(Change detection data)
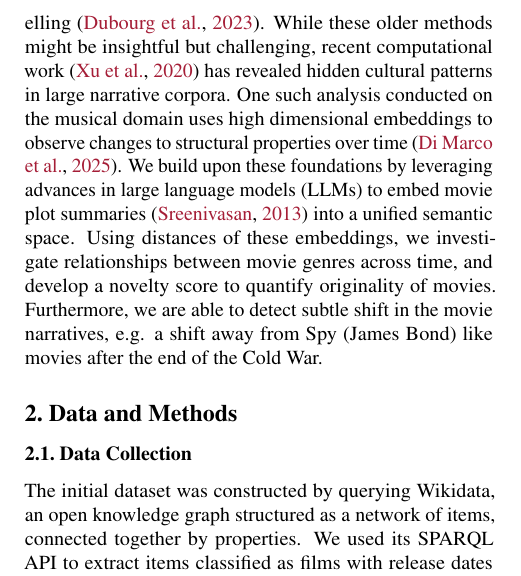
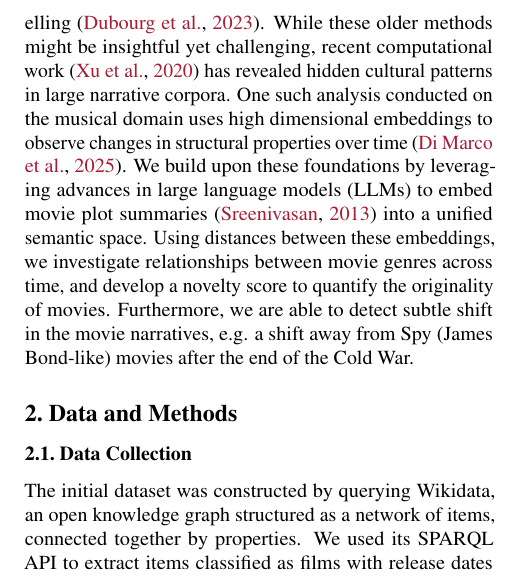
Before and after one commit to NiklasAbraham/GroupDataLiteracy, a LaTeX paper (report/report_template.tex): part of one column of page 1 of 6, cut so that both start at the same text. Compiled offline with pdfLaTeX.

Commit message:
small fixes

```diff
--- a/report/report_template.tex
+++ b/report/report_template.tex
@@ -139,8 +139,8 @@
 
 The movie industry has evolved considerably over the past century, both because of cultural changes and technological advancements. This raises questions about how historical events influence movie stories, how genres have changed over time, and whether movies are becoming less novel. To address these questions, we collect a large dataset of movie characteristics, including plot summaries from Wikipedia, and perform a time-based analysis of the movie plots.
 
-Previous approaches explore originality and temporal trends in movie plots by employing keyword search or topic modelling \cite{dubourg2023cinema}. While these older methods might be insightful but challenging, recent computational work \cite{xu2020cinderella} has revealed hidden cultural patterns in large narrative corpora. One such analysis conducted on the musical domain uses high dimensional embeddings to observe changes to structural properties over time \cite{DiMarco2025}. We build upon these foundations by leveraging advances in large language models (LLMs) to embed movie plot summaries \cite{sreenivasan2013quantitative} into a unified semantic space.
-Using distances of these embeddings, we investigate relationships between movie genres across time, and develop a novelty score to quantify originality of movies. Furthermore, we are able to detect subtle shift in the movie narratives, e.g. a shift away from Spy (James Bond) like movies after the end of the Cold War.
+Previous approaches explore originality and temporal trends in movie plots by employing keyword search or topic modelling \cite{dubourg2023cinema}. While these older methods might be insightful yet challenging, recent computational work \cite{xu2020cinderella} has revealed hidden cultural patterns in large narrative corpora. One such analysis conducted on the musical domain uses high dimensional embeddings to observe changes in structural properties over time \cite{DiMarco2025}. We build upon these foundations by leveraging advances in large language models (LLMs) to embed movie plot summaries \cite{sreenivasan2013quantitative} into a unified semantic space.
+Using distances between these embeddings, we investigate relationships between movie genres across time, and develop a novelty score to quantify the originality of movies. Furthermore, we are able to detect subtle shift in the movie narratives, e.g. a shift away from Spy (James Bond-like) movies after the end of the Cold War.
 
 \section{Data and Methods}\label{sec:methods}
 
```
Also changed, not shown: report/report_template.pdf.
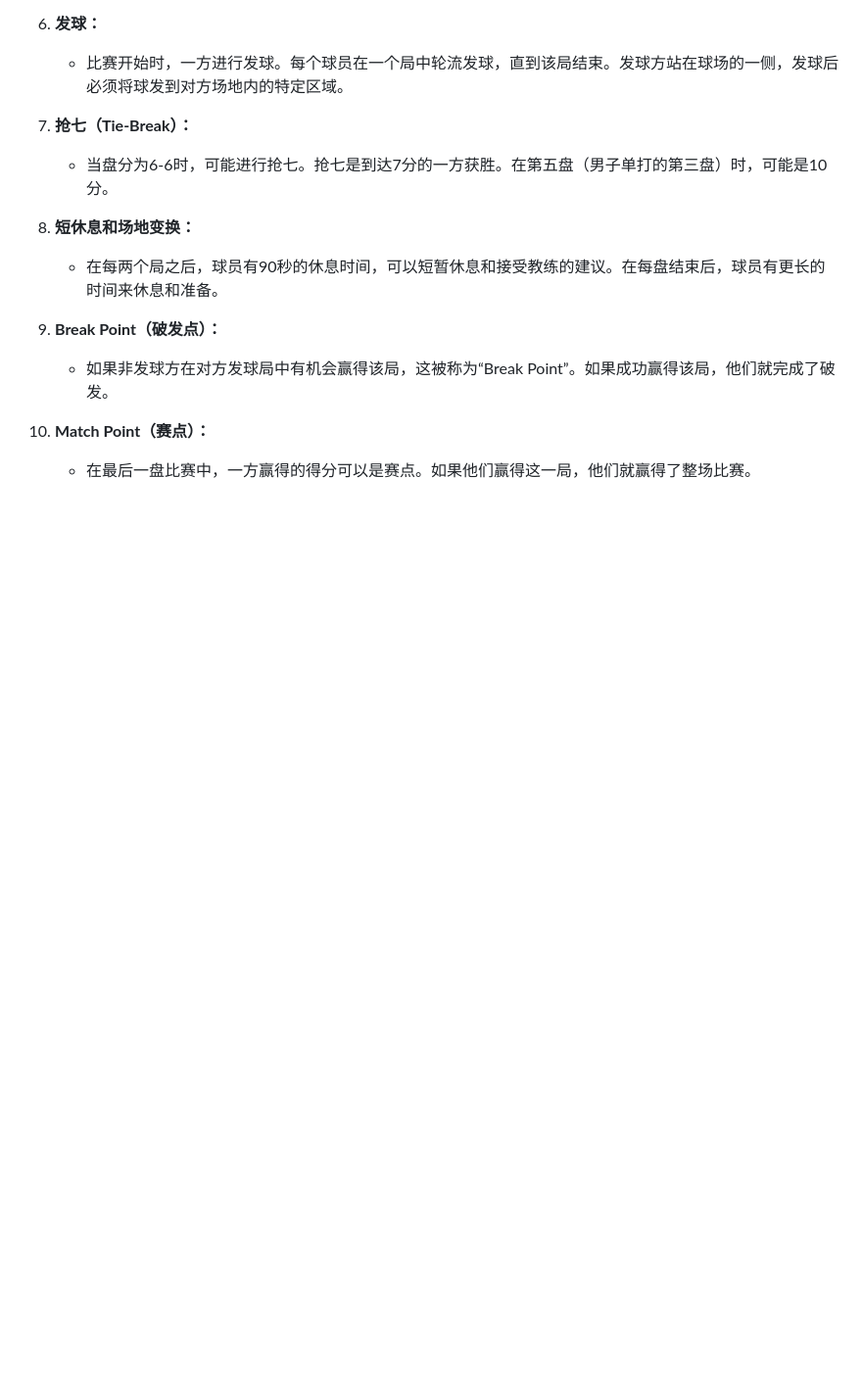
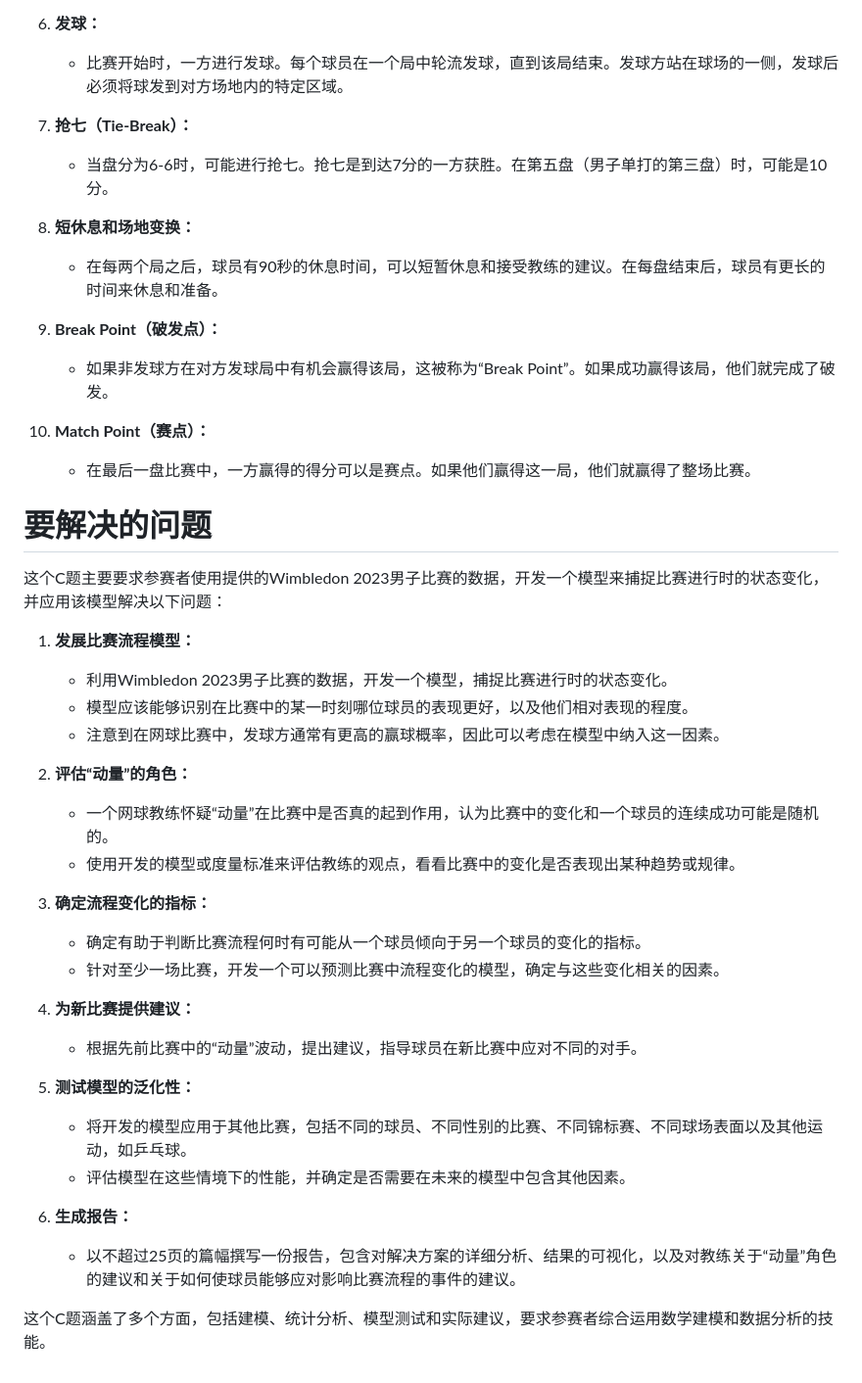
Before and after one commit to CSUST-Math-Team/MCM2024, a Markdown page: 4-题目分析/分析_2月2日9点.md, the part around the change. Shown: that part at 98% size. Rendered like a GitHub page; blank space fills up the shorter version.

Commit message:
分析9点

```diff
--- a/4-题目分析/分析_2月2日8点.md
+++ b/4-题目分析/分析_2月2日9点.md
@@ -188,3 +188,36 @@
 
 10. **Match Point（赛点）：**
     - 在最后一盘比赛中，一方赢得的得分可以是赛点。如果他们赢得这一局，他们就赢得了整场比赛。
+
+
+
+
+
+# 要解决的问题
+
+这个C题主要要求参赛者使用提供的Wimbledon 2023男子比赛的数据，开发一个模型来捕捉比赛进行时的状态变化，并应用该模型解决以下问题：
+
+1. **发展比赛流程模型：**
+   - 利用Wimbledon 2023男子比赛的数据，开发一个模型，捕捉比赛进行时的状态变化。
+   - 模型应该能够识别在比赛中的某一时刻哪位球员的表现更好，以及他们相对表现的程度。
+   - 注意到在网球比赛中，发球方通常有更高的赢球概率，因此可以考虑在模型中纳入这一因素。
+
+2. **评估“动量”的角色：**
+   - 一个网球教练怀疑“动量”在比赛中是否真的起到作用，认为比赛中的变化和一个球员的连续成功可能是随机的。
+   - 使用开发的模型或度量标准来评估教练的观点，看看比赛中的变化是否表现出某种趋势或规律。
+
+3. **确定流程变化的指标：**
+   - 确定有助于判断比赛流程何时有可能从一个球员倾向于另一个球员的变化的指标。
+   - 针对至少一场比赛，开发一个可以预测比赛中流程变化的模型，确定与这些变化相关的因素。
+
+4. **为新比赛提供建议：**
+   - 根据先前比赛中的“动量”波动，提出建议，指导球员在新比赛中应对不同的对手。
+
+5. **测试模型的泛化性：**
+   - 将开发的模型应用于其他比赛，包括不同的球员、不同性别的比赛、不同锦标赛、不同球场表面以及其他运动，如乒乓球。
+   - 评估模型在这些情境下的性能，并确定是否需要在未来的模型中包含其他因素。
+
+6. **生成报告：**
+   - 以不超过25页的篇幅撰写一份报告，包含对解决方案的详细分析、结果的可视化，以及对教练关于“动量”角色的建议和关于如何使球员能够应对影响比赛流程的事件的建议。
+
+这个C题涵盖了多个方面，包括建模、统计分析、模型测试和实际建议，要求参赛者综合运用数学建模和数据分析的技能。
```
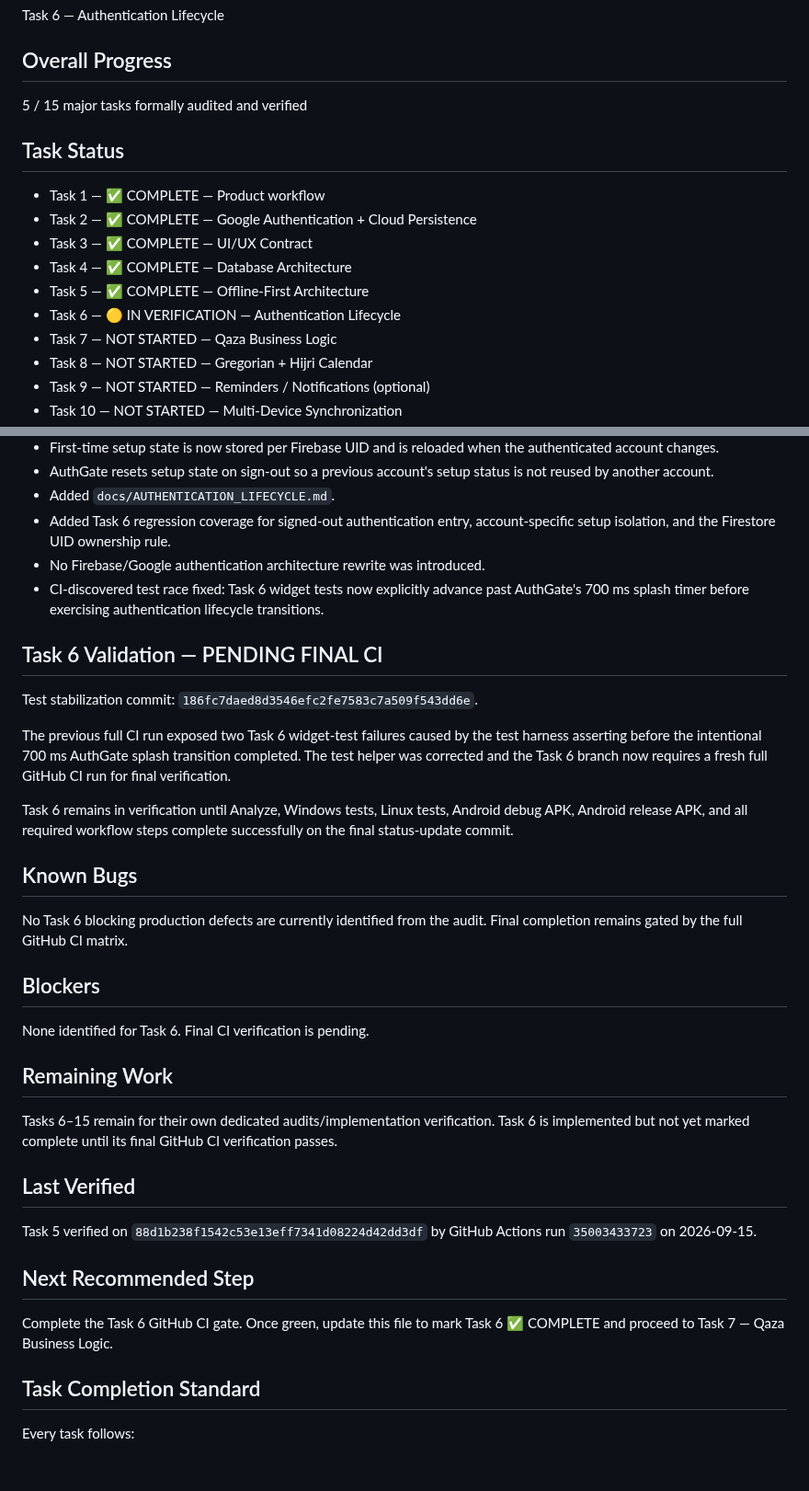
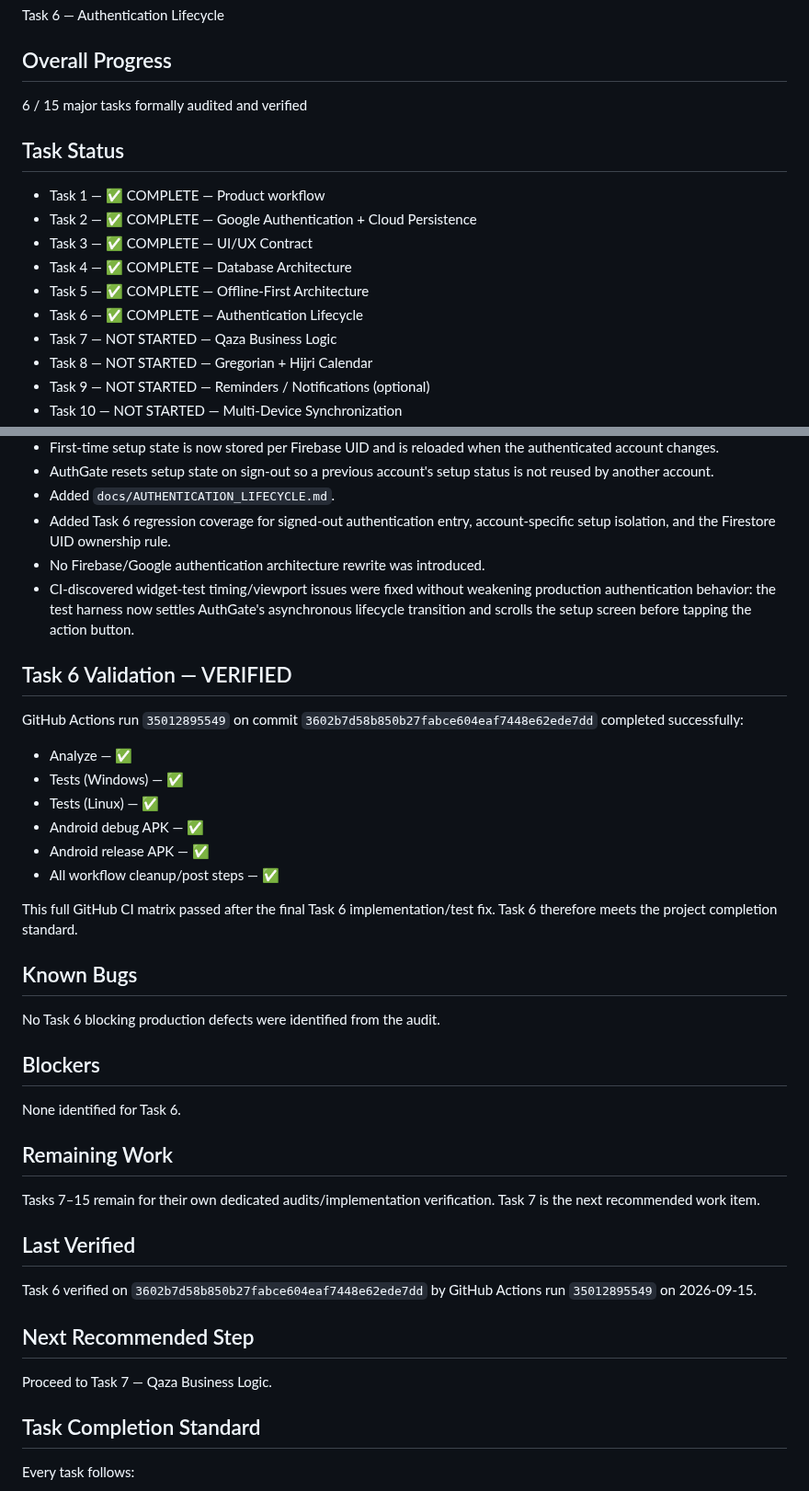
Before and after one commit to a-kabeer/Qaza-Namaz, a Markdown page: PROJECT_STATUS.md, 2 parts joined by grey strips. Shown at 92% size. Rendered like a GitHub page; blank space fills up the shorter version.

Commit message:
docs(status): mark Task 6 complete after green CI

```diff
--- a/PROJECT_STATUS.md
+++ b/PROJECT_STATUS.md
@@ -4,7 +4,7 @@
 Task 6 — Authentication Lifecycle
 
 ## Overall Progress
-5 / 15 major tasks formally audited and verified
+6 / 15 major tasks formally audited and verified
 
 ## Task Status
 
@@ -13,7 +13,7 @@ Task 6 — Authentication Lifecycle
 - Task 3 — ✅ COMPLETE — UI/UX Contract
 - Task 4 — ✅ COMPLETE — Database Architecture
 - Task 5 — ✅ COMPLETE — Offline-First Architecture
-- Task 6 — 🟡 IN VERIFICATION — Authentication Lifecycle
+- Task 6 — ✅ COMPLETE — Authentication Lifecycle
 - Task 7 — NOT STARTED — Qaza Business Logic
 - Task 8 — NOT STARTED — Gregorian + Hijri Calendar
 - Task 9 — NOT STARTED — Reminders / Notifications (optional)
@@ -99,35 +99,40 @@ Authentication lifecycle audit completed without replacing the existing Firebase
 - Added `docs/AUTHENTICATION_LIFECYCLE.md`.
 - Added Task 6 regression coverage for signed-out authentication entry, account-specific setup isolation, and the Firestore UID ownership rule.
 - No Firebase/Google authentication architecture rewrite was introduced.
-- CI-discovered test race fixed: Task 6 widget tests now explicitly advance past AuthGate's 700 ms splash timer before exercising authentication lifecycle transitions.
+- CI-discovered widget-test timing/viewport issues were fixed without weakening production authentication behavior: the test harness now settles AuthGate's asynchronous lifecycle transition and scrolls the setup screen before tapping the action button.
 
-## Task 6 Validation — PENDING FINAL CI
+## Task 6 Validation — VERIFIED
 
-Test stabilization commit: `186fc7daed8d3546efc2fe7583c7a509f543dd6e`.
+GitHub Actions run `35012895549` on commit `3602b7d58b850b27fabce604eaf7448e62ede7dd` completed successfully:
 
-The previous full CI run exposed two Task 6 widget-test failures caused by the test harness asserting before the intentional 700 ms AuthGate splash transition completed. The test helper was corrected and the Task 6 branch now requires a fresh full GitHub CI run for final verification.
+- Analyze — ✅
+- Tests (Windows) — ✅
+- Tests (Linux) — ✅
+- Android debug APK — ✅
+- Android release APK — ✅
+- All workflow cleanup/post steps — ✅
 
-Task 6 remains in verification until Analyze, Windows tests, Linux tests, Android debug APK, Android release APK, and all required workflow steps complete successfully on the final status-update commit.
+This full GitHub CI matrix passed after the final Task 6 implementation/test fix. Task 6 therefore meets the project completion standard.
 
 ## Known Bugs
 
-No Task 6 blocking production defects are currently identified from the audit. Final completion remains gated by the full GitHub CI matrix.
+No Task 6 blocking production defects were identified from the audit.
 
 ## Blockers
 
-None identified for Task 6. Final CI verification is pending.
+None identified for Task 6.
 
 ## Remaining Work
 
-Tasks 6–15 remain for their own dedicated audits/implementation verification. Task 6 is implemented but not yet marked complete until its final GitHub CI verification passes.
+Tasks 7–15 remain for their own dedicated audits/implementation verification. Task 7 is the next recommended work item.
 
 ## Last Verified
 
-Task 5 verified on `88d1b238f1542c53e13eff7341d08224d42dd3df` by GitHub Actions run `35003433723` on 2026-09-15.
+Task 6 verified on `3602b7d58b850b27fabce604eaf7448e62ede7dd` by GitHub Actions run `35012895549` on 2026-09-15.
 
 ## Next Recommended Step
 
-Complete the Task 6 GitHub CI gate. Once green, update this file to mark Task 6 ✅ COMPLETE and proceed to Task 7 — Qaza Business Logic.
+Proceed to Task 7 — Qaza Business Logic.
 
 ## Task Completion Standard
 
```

# Your task
Above are some records. Copy each of their lines that holds the string "steps".

# Result of this task
+- All workflow cleanup/post steps — ✅
-Task 6 remains in verification until Analyze, Windows tests, Linux tests, Android debug APK, Android release APK, and all required workflow steps complete successfully on the final status-update commit.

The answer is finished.